By the end of the six weeks, about 66 percent of women in the relaxing acupressure group and about 61 percent of those in the stimulating group had fatigue scores of less than 4 - in the range considered normal. That was true for only about 31 percent of women in the usual care group.

After another four weeks, 56 percent of the relaxation acupressure group and 61 percent of women in the stimulating group still had normal fatigue scores, compared to about 30 percent in the comparison group.

While neither of the two acupressure techniques outperformed the other in terms of fatigue, the relaxing method improved sleep quality and quality of life more than the stimulating method.

The researchers say their results are consistent with earlier and smaller trials that tested acupressure as a treatment for fatigue.

They caution that about 90 percent of the participants were white. Also, about 12 percent of women stopped acupressure, because they found it too time consuming.

Zick told Reuters Health that two participants experience bruising from the acupressure, and one of those women dropped out of the study.

She said her team hopes to publish a paper looking at how the brain responds to acupressure. They also want to see if applying pressure for only a minute leads to similar - and less time consuming - results.

They are also working on an app that people can use to teach themselves the techniques.
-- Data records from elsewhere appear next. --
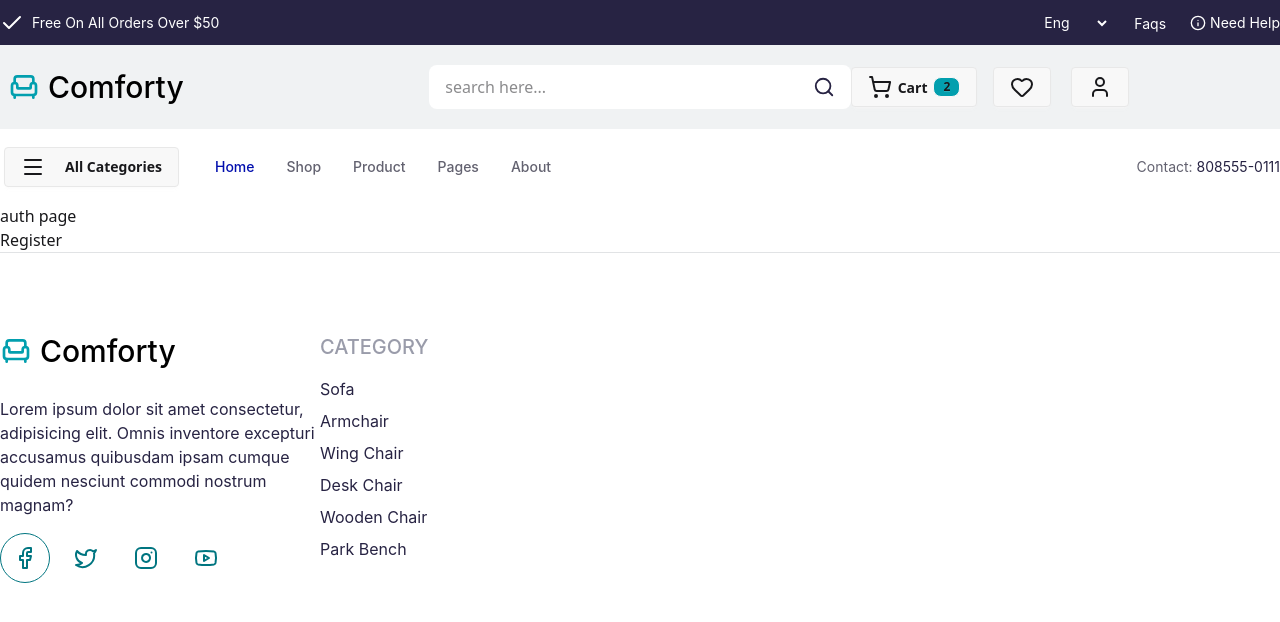
Repository: Neda0o0/store-template-website
Page: /auth/register
An editor plug-in stored every save of this project. The page is shown before and after the next save, followed by the edit.
The browser window is 1280 px wide. The pictures show the whole page.
The project was rebuilt for these pictures with package versions that can differ from the ones it lists, and the page was loaded fresh each time. Also part of the build but not shown: vite.config.js, src/components/Banner/Banner.jsx, src/components/Delivery/Delivery.jsx, src/components/Brand/Brand.jsx, src/components/SectionTitle/SectionTitle.jsx, src/components/Features/Features.jsx, src/components/Categories/Categories.jsx, src/components/Product/Product.jsx and 6 more.

Above is the page before, as saved 2025-10-27 16:50:08.

### index.html
<!DOCTYPE html>
<html lang="en">
  <head>
    <meta charset="UTF-8" />
    <link rel="icon" type="image/svg+xml" href="/vite.svg" />
    <meta name="viewport" content="width=device-width, initial-scale=1.0" />
    <title>new-project</title>
  </head>
  <body>
    <div id="root"></div>
    <script type="module" src="/src/main.jsx"></script>
  </body>
</html>

### src/main.jsx
import { StrictMode } from "react";
import { createRoot } from "react-dom/client";
import MainLayout from "./MainLayout/MainLayout";
import "./index.css";

createRoot(document.getElementById("root")).render(
  <StrictMode>
    <MainLayout />
  </StrictMode>
);

### src/MainLayout/MainLayout.jsx
import { BrowserRouter, Route, Routes } from "react-router";
import Navbar from "../components/Navbar/Navbar";
import Home from "../Pages/Home/Home";
import Auth from "../Pages/Auth/Auth";
import Login from "../Pages/Auth/Login/Login";
import Register from "../Pages/Auth/Register/Register";
import Error from "../Pages/Error/Error";
import AuthCheck from "../AuthCheck/AuthCheck";
import Footer from "../components/Footer/Footer";

const MainLayout = () => {
  return (
    <BrowserRouter>
      {/* Navbar */}
      <Navbar />
      <Routes>
        <Route
          path="/"
          element={
            <AuthCheck>
              <Home />
            </AuthCheck>
          }
        />
        <Route path="auth" element={<Auth />}>
          <Route path="login" element={<Login />} />
          <Route path="register" element={<Register />} />
        </Route>
        {/* not found routes */}
        <Route path="*" element={<Error />} />
      </Routes>
      {/* footer component */}
      <Footer />
    </BrowserRouter>
  );
};
export default MainLayout;

### src/index.css
@import "tailwindcss";
@plugin "daisyui";

/* google font inter */
@import url("https://fonts.googleapis.com/css2?family=Inter:ital,opsz,wght@0,14..32,100..900;1,14..32,100..900&display=swap");

@theme {
  --font-inter: "Inter", sans-serif;
}

.banner_slide_item {
  display: flex !important;
  justify-content: space-between;
  align-items: center;
  gap: 7.5rem;
}

.banner_image {
  position: relative;
}
.banner_image::before {
  content: "";
  position: absolute;
  top: 0;
  right: 0;
  max-width: 747px;
  width: 100%;
  min-height: 747px;
  height: 100%;
  background-color: #e1e3e5;
  border-radius: 100%;
  z-index: -1;
}
.slider_container > .slick-slider > .slick-prev,
.slider_container > .slick-slider > .slick-next {
  z-index: 5 !important;
}
.slick-prev {
  left: -40px;
}
.slick-next {
  right: 0.25px;
}
.slider_container > .slick-slider > .slick-prev:before,
.slider_container > .slick-slider > .slick-next:before {
  font-family: "slick";
  font-size: 50px !important;
  line-height: 1;
  opacity: 0.75;
  color: #007580 !important;
  -webkit-font-smoothing: antialiased;
  -moz-osx-font-smoothing: grayscale;
}
.slider_container > .slick-slider > .slick-dots {
  position: absolute;
  bottom: 100px !important;
  display: block;
  width: 100%;
  padding: 0;
  margin: 0;
  list-style: none;
  text-align: center;
}
.slider_container > .slick-slider > .slick-dots li button:before {
  font-family: "slick";
  font-size: 22px !important;
  line-height: 20px;
  position: absolute;
  top: 0;
  left: 0;
  width: 20px;
  height: 20px;
  text-align: center;
  opacity: 0.25;
  color: black;
  -webkit-font-smoothing: antialiased;
  -moz-osx-font-smoothing: grayscale;
}
.slider_container
  > .slick-slider
  > .slick-dots
  > li.slick-active
  button:before {
  color: #007580 !important;
}
.delivery_component {
  margin-top: -4rem;
  position: relative;
  z-index: 5;
}

.features_slider
  > .slick-slider
  > .slick-prev:before
  > .features_slider
  > .slick-slider
  > .slick-next:before {
  font-size: 39px !important;
  color: #007580;
}

.client_say_description {
  position: relative;
}
.client_say_description::before {
  position: absolute;
  content: "";
  top: 0;
  left: -27px;
  width: 3px;
  height: 100%;
  background-color: #007580;
}

### src/components/Navbar/Navbar.jsx
import {
  Armchair,
  Check,
  Info,
  Search,
  ShoppingCart,
  Heart,
  User,
  Menu,
} from "lucide-react";
import { Link, NavLink } from "react-router-dom";

const Navbar = () => {
  return (
    <div>
      {/* navbar top */}
      <div className="navbar_top flex items-center justify-center bg-[#272343] w-full h-[45px]">
        <div className="lg:container flex justify-between items-center">
          <p className="flex items-center gap-2 text-sm font-inter font-normal text-white capitalize">
            <Check />
            Free on all orders over $50
          </p>
          <div className="navbar_top_right flex items-center gap-6">
            <select
              defaultValue="Server location"
              className=" bg-none h-[30px] w-[70px] text-sm font-inter font-normal capitalize text-white"
            >
              <option>Eng</option>
              <option>Farsi</option>
            </select>
            <button>
              <Link className="text-sm text-white font-inter font-normal capitalize ">
                Faqs
              </Link>
            </button>
            <button>
              <Link className="flex items-center gap-1 text-sm  text-white font-inter font-normal capitalize">
                <Info size={16} />
                Need help
              </Link>
            </button>
          </div>
        </div>
      </div>
      {/* navbar middle */}
      <div className="navbar middle flex items-center justify-center bg-[#f0f2f3] w-full h-[84px]">
        <div className="lg:container grid grid-cols-3 items-center">
          <div className="logo_wrapper">
            <Link
              to="/"
              className="text-3xl text-black font-inter font-medium capitalize flex items-center gap-2"
            >
              <Armchair size="2rem" color="#029fae" /> Comforty
            </Link>
          </div>
          <div className="search_box">
            <form action="#" className="max-w-[443px] h-[44px] relative">
              <input
                type="text"
                placeholder="search here..."
                className=" max-w-[443px] w-full h-full bg-white rounded-lg pl-4 "
              />
              <button className="absolute to-50% right-4 translate-y-1/2">
                <Search size="22px" color="#272343" />
              </button>
            </form>
          </div>
          {/* navbar middle right */}
          <div className="navbar_middle_right flex items-center gap-4">
            <button className="btn capitalize">
              <ShoppingCart /> cart
              <div className="badge badge-sm bg-[#029fae]">2</div>
            </button>
            <button className="btn capitalize">
              <Heart />
            </button>

            <div className="dropdown">
              <div tabIndex={0} role="button" className="btn m-1">
                <User />
              </div>
              <ul
                tabIndex="-1"
                className="dropdown-content menu bg-base-100 rounded-box z-1 w-52 p-2 shadow-sm"
              >
                <li>
                  <Link>Account</Link>
                </li>
                <li>
                  <Link>Logout</Link>
                </li>
              </ul>
            </div>
          </div>
        </div>
      </div>

      {/* navbar bottom */}
      <div className="navbar_bottom flex items-center justify-center w-full h-[75px] bg-white border-[#ele3e5]">
        <div className="lg:container flex items-center justify-between">
          <div className="navbar_bottom_left flex items-center gap-8">
            <div className="dropdown dropdown-start">
              <div
                tabIndex={0}
                role="button"
                className="btn m-1 flex items-center gap-5 capitalize"
              >
                <Menu /> all categories
              </div>
              <ul
                tabIndex="-1"
                className="dropdown-content menu bg-base-100 rounded-box z-1 w-52 p-2 shadow-sm"
              >
                <li>
                  <a>Chair</a>
                </li>
                <li>
                  <a>Pant</a>
                </li>
                <li>
                  <a>Shirt</a>
                </li>
                <li>
                  <a>T-shirt</a>
                </li>
              </ul>
            </div>
            <nav className="flex items-center gap-8">
              <NavLink
                to="/"
                className="text-sm text-[#020fae] font-inter font-medium capitalize"
              >
                Home
              </NavLink>
              <NavLink className="text-sm text-[#636270] font-inter font-medium capitalize">
                shop
              </NavLink>
              <NavLink className="text-sm text-[#636270] font-inter font-medium capitalize">
                product
              </NavLink>
              <NavLink className="text-sm text-[#636270] font-inter font-medium capitalize">
                pages
              </NavLink>
              <NavLink className="text-sm text-[#636270] font-inter font-medium capitalize">
                about
              </NavLink>
            </nav>
          </div>

          <div className="navbar_bottom_right">
            <p className="text-sm text-[#636270] font-inter font-normal capitalize">
              contact: <span className="text-[#272343]">{808}555-0111</span>
            </p>
          </div>
        </div>
      </div>
    </div>
  );
};
export default Navbar;

### src/Pages/Auth/Auth.jsx
import { Outlet } from "react-router";

const Auth = () => {
  return (
    <div>
      auth page
      <Outlet />
    </div>
  );
};
export default Auth;

### src/Pages/Auth/Register/Register.jsx
const Register = () => {
  return <div> Register </div>;
};
export default Register;

### src/components/Footer/Footer.jsx
import { Armchair, Facebook, Instagram, Twitter, Youtube } from "lucide-react";
import { Link } from "react-router";

const Footer = () => {
  return (
    <footer>
      <div className="footer_top"></div>
      <div className="footer_bottom mx-h-[343px] w-full border-t border-[#e1e3e5] pt-[80px] pb-[60px]">
        <div className="lg:container mx-auto">
          <div className="grid grid-cols-4">
            <div>
              {/* logo wrapper */}
              <div className="logo_wrapper mb-7">
                <Link
                  to="/"
                  className="text-3xl text-black font-inter font-medium capitalize flex items-center gap-2"
                >
                  <Armchair size="2rem" color="#029fae" /> Comforty
                </Link>
              </div>

              <p className="text-base text-[#272343] font-inter font-normal mb-4 max-w-[350px]">
                Lorem ipsum dolor sit amet consectetur, adipisicing elit. Omnis
                inventore excepturi accusamus quibusdam ipsam cumque quidem
                nesciunt commodi nostrum magnam?
              </p>
              <div className="footer_social flex items-center gap-3">
                <Link className="p-3 rounded-full border-[#007580] inline-block border-[1px]">
                  <Facebook size="1.5rem" color="#007580" />
                </Link>
                <Link className="p-3 inline-block">
                  <Twitter size="1.5rem" color="#007580" />
                </Link>
                <Link className="p-3 inline-block">
                  <Instagram size="1.5rem" color="#007580" />
                </Link>
                <Link className="p-3 inline-block">
                  <Youtube size="1.5rem" color="#007580" />
                </Link>
              </div>
            </div>

            <div className="footer_wrapper">
              <h3 className="text-xl text-[#9a9caa] font-inter font-medium capitalize uppercase">
                category
              </h3>
              <ul className="space-y-2 mt-4">
                <li>
                  <Link className="text-base text-[#272343] font-inter font-normal capitalize">
                    sofa
                  </Link>
                </li>
                <li>
                  <Link className="text-base text-[#272343] font-inter font-normal capitalize">
                    armchair
                  </Link>
                </li>
                <li>
                  <Link className="text-base text-[#272343] font-inter font-normal capitalize">
                    wing chair
                  </Link>
                </li>
                <li>
                  <Link className="text-base text-[#272343] font-inter font-normal capitalize">
                    desk chair
                  </Link>
                </li>
                <li>
                  <Link className="text-base text-[#272343] font-inter font-normal capitalize">
                    wooden chair
                  </Link>
                </li>
                <li>
                  <Link className="text-base text-[#272343] font-inter font-normal capitalize">
                    park bench
                  </Link>
                </li>
              </ul>
            </div>
          </div>
        </div>
      </div>
    </footer>
  );
};
export default Footer;

After the next save:
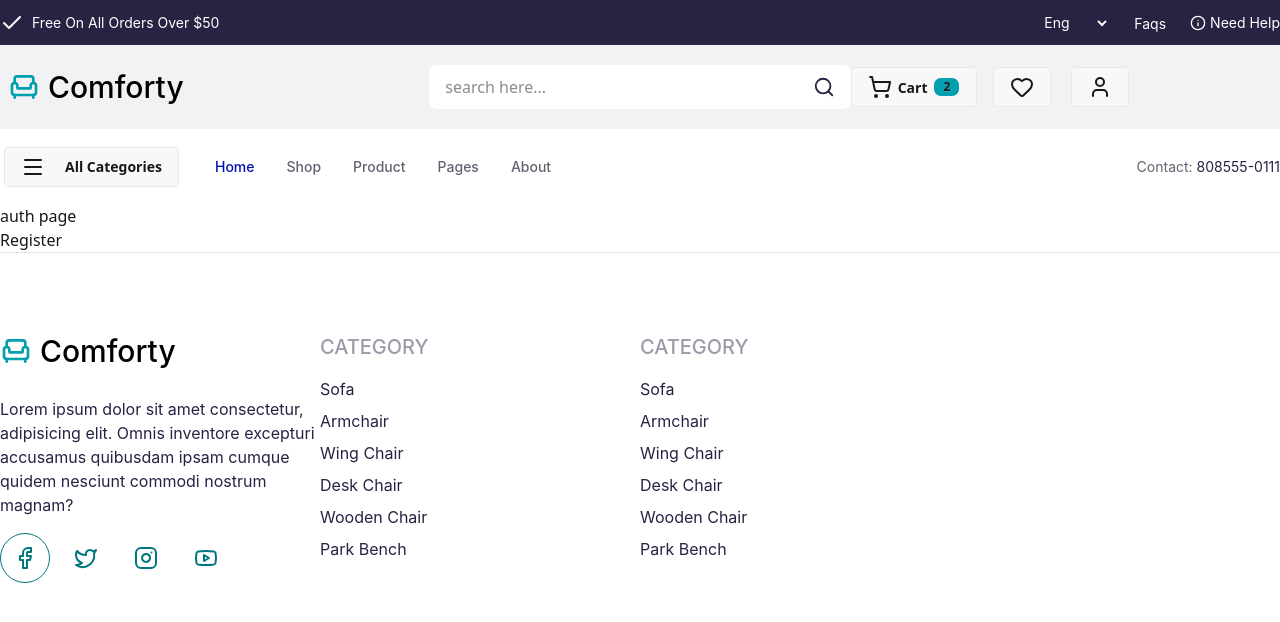
Saved 33 s later.
--- a/src/components/Footer/Footer.jsx
+++ b/src/components/Footer/Footer.jsx
@@ -77,6 +77,43 @@ const Footer = () => {
                 </li>
               </ul>
             </div>
+            <div className="footer_wrapper">
+              <h3 className="text-xl text-[#9a9caa] font-inter font-medium capitalize uppercase">
+                category
+              </h3>
+              <ul className="space-y-2 mt-4">
+                <li>
+                  <Link className="text-base text-[#272343] font-inter font-normal capitalize">
+                    sofa
+                  </Link>
+                </li>
+                <li>
+                  <Link className="text-base text-[#272343] font-inter font-normal capitalize">
+                    armchair
+                  </Link>
+                </li>
+                <li>
+                  <Link className="text-base text-[#272343] font-inter font-normal capitalize">
+                    wing chair
+                  </Link>
+                </li>
+                <li>
+                  <Link className="text-base text-[#272343] font-inter font-normal capitalize">
+                    desk chair
+                  </Link>
+                </li>
+                <li>
+                  <Link className="text-base text-[#272343] font-inter font-normal capitalize">
+                    wooden chair
+                  </Link>
+                </li>
+                <li>
+                  <Link className="text-base text-[#272343] font-inter font-normal capitalize">
+                    park bench
+                  </Link>
+                </li>
+              </ul>
+            </div>
           </div>
         </div>
       </div>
"Hopefully it will be something that's easily accessible to use in the future," she said.